Robotic calls. Perhaps one of the most irritating things in existence -- the voice telling you it is possible to claim on your PPI insurance, or perhaps you'd like a new conservatory.
At one point in my new apartment, I was receiving four to five a day -- all from abroad. In resignation, I had to pay for an additional service to stop the majority getting through. However, when new spam call trends include automatically paying for a call when you pick up the phone, the problem becomes less an annoyance, and far more an epidemic problem.

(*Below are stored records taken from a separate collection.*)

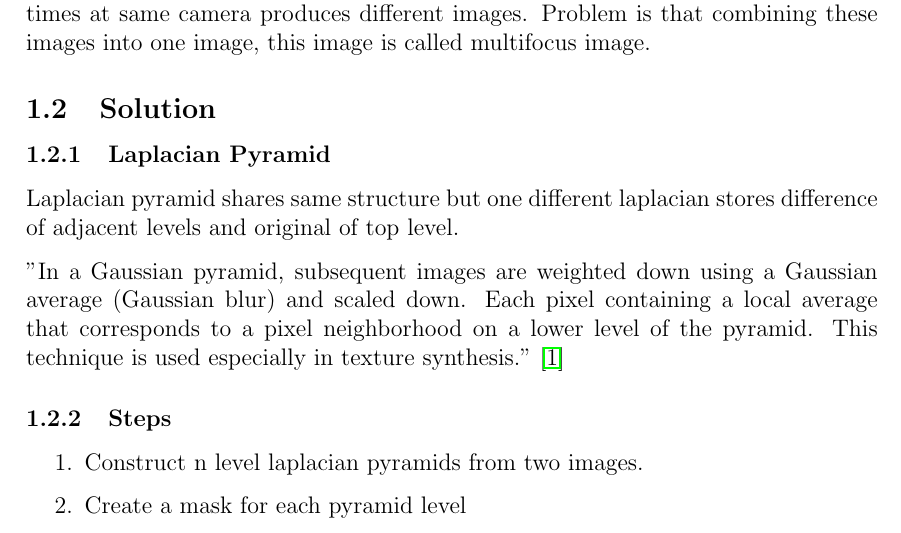
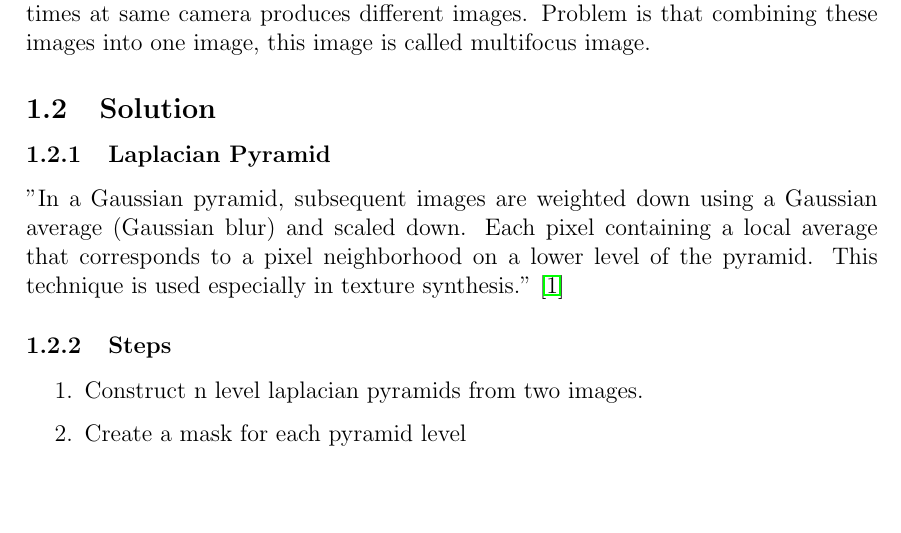
Before and after one commit to hibrahimozturk/HUIPL, a LaTeX document (report/report.tex): part of page 3 of 16, cut so that both start at the same text, the shorter picture padded with empty space. Compiled offline with pdfLaTeX.

Commit message:
report edited

```diff
--- a/report/report.tex
+++ b/report/report.tex
@@ -80,7 +80,6 @@ When an scene captured with same camera but different focuses produces images wh
 
 \subsection{Solution}
 \subsubsection{Laplacian Pyramid}
-Laplacian pyramid shares same structure but one different laplacian stores difference of adjacent levels and original of top level.
 
 "In a Gaussian pyramid, subsequent images are weighted down using a Gaussian average (Gaussian blur) and scaled down. Each pixel containing a local average that corresponds to a pixel neighborhood on a lower level of the pyramid. This technique is used especially in texture synthesis." \cite{1}
 \subsubsection{Steps}
```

Despite laws forbidding many types of cold calls, the Federal Trade Commission (FTC) has admitted that consumers are receiving more than ever due to technological advances, and "Companies are using autodialers that can send out thousands of phone calls every minute for an incredibly low cost."
If government bodies can't cope with the problem, you turn to the private sector. The FTC created a competition called the "FTC Robocall Challenge" which aimed to find innovative methods to stop the nuisance. Yesterday, the winners were announced, with two entrants splitting a $50,000 prize.
Serdar Danis and Aaron Foss' proposals used interception methods to "whitelist" and "blacklist" cells, using CAPTCHA-style tests to stop illegal calls from passing through. Danis' version included software that could be a mobile app or telephone service, whereas Foss' proposal uses "simultaneous ringing" to transfer calls to a second line -- where robocalls would be hung up on before reaching the end user.
it is hoped that these solutions will soon be on the market.
Want to know how robocalls operate? Check out the infographic below: